**Task item:**
Where a line of the records contains the word "currency", show that line.
┌─ Records shown
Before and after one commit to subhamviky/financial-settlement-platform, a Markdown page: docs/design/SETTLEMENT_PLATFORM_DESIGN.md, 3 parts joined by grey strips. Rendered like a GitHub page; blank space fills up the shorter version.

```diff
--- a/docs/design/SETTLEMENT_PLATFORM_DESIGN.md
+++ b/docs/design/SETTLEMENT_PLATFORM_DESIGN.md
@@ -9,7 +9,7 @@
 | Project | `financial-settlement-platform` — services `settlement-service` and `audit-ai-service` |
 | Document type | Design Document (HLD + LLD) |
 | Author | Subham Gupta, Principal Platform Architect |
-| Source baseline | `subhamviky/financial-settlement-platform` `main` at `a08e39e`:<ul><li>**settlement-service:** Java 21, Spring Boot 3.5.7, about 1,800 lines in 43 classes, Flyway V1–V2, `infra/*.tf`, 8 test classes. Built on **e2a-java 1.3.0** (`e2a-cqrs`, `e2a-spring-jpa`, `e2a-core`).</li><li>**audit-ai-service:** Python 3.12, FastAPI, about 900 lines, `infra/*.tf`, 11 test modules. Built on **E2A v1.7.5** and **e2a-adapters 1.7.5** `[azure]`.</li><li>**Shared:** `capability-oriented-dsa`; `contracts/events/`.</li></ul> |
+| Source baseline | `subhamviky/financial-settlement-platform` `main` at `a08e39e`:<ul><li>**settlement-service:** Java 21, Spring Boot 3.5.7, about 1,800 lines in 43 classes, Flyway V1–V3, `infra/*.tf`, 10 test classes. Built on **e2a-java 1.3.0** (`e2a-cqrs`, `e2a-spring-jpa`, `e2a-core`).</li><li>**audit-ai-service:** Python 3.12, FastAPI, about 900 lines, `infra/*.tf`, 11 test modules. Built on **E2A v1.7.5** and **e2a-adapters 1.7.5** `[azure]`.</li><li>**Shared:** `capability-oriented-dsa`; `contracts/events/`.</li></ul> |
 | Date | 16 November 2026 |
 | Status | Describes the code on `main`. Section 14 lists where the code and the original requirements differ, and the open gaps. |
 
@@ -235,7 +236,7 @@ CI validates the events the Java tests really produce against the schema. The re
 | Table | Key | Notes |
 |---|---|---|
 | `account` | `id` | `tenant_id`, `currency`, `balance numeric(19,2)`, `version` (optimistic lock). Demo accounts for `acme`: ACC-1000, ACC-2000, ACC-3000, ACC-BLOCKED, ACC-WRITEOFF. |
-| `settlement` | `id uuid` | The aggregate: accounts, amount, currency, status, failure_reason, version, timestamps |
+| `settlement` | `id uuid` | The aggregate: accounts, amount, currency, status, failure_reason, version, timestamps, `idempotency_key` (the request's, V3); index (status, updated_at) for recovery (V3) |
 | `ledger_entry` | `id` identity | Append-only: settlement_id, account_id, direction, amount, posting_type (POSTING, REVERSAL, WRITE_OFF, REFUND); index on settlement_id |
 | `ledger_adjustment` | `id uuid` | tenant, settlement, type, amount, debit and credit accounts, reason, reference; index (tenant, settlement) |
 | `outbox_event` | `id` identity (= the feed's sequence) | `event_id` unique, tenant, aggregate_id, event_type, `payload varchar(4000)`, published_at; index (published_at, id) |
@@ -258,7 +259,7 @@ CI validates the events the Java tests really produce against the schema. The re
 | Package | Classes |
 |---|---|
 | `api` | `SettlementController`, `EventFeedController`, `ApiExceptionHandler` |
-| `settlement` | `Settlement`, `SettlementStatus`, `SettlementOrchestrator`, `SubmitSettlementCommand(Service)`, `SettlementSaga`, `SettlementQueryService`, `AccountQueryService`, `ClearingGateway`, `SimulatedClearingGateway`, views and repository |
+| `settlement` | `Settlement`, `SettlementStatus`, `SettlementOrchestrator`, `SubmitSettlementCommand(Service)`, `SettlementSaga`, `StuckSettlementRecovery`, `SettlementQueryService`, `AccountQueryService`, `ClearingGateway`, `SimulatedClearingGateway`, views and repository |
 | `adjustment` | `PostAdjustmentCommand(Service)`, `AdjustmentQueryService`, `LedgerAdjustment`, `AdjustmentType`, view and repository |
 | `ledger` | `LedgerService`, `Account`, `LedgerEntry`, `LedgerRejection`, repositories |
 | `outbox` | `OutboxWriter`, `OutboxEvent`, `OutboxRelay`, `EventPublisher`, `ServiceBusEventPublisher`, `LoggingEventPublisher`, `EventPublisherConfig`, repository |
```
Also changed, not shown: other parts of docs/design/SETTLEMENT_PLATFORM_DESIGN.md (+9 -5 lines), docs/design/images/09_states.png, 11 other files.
└─
**Answer to the exercise:**
 | `account` | `id` | `tenant_id`, `currency`, `balance numeric(19,2)`, `version` (optimistic lock). Demo accounts for `acme`: ACC-1000, ACC-2000, ACC-3000, ACC-BLOCKED, ACC-WRITEOFF. |
-| `settlement` | `id uuid` | The aggregate: accounts, amount, currency, status, failure_reason, version, timestamps |
+| `settlement` | `id uuid` | The aggregate: accounts, amount, currency, status, failure_reason, version, timestamps, `idempotency_key` (the request's, V3); index (status, updated_at) for recovery (V3) |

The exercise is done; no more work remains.